• **Data provided**
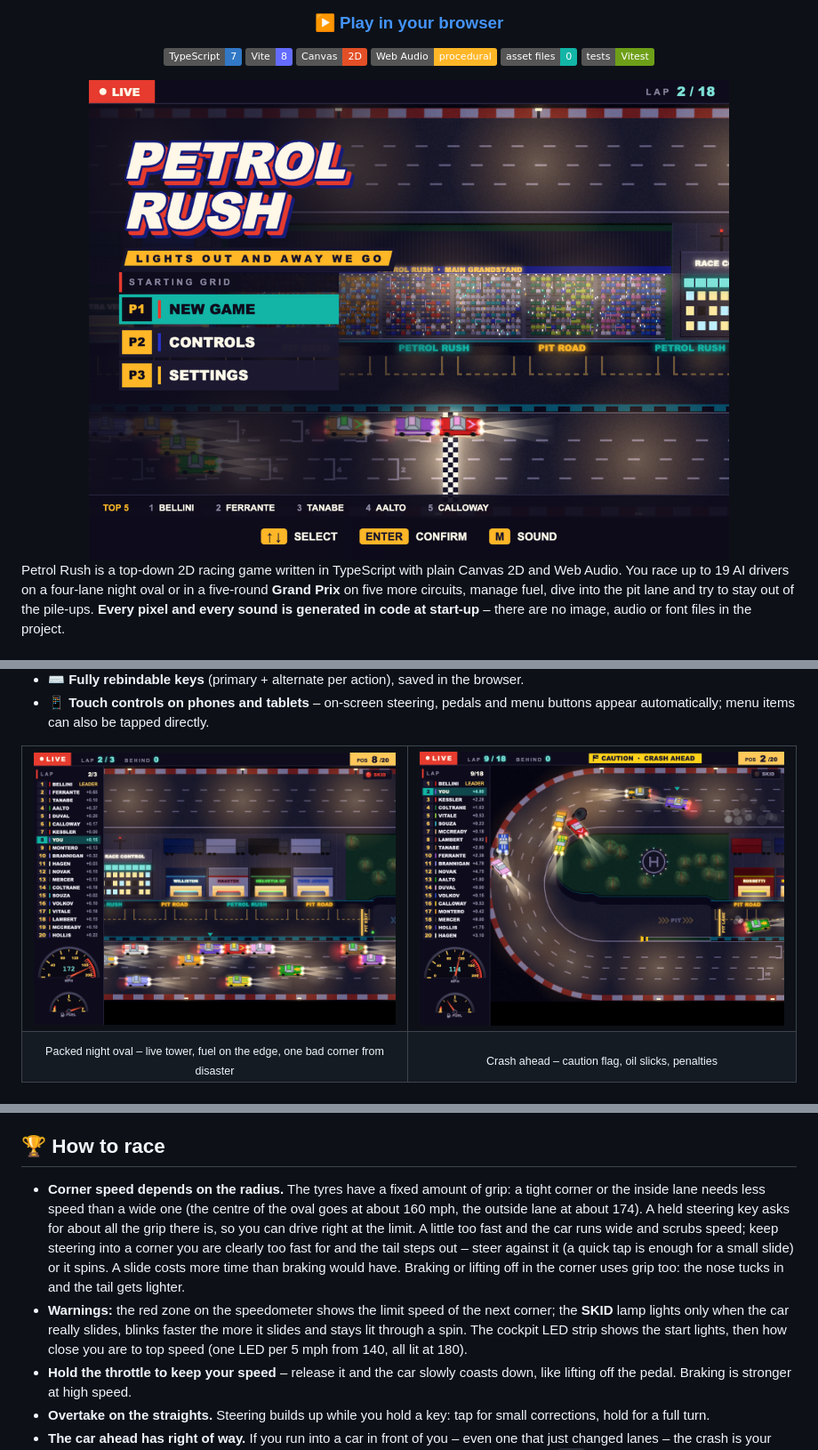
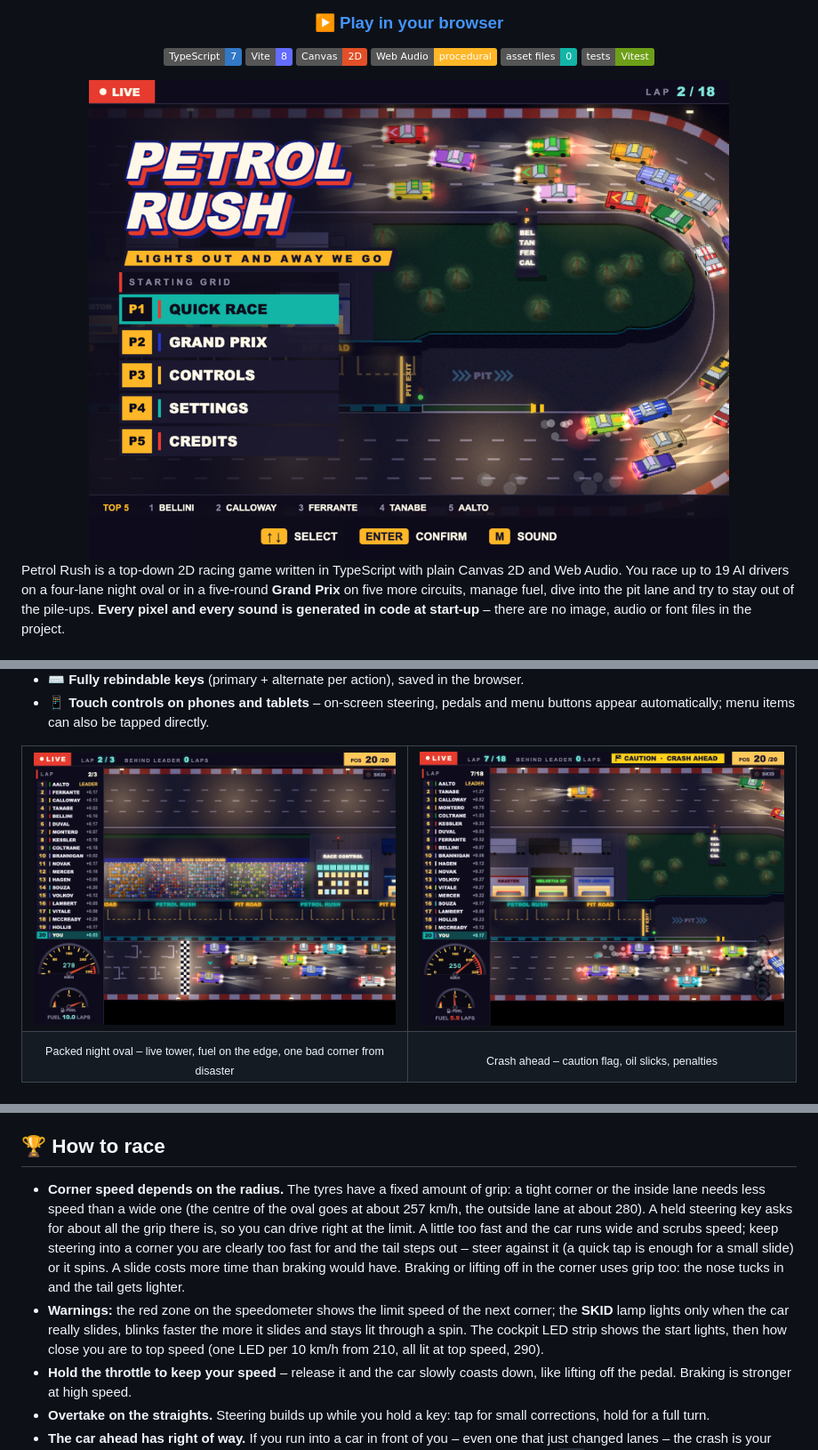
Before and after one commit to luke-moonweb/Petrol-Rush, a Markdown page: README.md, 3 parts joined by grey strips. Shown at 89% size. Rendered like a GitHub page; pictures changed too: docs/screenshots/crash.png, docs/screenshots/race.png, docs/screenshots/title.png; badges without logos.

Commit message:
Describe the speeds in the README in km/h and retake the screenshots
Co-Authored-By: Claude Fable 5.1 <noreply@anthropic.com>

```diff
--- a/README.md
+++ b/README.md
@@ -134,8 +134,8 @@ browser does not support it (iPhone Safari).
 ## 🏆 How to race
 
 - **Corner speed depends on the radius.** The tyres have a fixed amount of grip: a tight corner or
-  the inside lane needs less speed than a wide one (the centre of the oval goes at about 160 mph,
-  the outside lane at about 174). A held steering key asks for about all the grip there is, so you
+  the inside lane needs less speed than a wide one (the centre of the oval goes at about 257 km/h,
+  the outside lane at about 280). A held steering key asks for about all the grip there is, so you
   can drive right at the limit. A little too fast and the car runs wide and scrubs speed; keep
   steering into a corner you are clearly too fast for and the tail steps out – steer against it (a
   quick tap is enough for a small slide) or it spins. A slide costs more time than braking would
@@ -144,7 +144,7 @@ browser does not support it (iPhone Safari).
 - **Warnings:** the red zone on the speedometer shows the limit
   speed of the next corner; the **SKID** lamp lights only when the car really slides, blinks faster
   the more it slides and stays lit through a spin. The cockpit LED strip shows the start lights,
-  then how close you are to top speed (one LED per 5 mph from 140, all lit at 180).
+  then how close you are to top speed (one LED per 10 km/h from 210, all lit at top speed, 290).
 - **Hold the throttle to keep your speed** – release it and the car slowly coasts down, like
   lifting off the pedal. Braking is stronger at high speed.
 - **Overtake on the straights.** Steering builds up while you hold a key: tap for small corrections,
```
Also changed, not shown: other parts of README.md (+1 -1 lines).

--

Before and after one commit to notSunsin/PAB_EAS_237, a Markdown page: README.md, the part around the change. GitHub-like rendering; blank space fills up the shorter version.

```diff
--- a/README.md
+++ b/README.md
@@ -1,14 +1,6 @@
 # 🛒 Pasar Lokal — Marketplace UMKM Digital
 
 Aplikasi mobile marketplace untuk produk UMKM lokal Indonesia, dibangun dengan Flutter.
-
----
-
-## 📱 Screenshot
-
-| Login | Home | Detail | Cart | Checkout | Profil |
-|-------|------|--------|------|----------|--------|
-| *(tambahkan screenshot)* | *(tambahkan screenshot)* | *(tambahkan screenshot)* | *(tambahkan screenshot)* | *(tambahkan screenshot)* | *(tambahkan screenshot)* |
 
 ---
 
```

• **Brief**
Working from the records above, find how many lines contain the string "corner" and answer with the bare number.

• **Output for this task**
3